Center for Food Safety v. Hamburg

1. Compel agency action unlawfully withheld. The Administrative Procedure Act provides that federal courts may compel agency action unlawfully withheld or unreasonably delayed. 5 U.S.C. § 706 (1). Because agencies may choose to pursue a set of priorities different than a particular citizen or group or citizens prefers, courts tend to be quite deferential when evaluating such claims. In Norton v. Southern Utah Wilderness Alliance, the Supreme Court held that 706(1) only applies to discrete agency actions as opposed to general enforcement or policy priorities. Unreasonable delay challenges tend to be very difficult to win.
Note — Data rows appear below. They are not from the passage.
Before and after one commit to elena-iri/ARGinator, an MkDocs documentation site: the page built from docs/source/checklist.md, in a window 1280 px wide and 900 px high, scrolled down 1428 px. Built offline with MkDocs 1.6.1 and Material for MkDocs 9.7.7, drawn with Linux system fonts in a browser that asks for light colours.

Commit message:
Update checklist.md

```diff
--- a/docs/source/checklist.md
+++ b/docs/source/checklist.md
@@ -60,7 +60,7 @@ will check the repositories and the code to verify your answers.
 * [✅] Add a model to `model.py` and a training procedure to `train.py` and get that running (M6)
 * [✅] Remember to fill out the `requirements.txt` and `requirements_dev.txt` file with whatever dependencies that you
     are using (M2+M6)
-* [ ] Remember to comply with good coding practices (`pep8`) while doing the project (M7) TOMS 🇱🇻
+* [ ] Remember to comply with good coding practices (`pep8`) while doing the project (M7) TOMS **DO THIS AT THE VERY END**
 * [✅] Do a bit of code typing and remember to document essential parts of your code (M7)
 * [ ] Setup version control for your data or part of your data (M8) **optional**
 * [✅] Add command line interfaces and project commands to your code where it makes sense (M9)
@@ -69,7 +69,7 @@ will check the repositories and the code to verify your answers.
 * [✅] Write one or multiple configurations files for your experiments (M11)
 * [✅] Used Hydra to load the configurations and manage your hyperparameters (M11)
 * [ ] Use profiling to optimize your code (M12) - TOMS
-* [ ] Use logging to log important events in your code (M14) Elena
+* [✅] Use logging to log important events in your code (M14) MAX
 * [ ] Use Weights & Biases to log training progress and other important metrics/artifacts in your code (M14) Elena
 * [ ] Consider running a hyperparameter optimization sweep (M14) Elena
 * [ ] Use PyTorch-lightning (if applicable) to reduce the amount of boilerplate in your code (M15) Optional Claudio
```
The one exception is when a statute imposes specific deadlines for particular agency actions. 2. Deadlines. Statutory deadlines were increasingly used by Congress over the past few decades. See Jacob E. Gersen & Anne Joseph O’Connell, Deadlines in Administrative Law, 156 U. Penn. L. Rev. 924 (2008). One reason may be that deadlines allow Congress to control the agency’s policy priorities. Absent a deadline, the agency would be free to pursue other rules or regulations first, putting the statutory obligations further down the to do list. A deadline controls the order in which the agency embarks on different policies. 2. Remedies. What is the remedy for the failure to meet a statutory deadline? Justice Scalia once argued that if an agency fails to enact a rule by the statutory deadline, the agency loses the legal authority to promulgate the rule at all. That argument, however, has failed to carry the day. In almost all cases, the remedy for failing to meet a deadline is either an order like the one issued in Hamburg—to meet with the parties and come up with a timeframe for taking the required action; or, an order to take action by a new court-ordered deadline. Such remedies are better than nothing, but when the agency failed to meet one deadline, it is hardly a sufficient remedy to impose another legal obligation to meet another deadline. 3. First Wave and Second Wave. While challengers complained the FDA had failed to act quickly enough, the FDA argued that the new rules were complex and challenging. Rather than issue bad rules quickly, the agency sought to promulgate the required rules in stages or waves. What is wrong with the FDA attempting to take one step (or in this case, several steps) at a time? Should it matter if the timeline imposed by Congress is realistic? Consider that the package of financial regulation known colloquially as Dodd-Frank imposed hundreds of deadlines, the vast majority of which were missed by implementing agencies because they were unrealistic. See Jacob Gersen, Administrative Law Goes to Wall Street, 65 Admin. L. Rev. 689 (2013). 4. Aftermath. In the aftermath of litigation, the FDA eventually implemented all of the new rules required by the Food Safety Modernization Act. We consider many of them later in this chapter.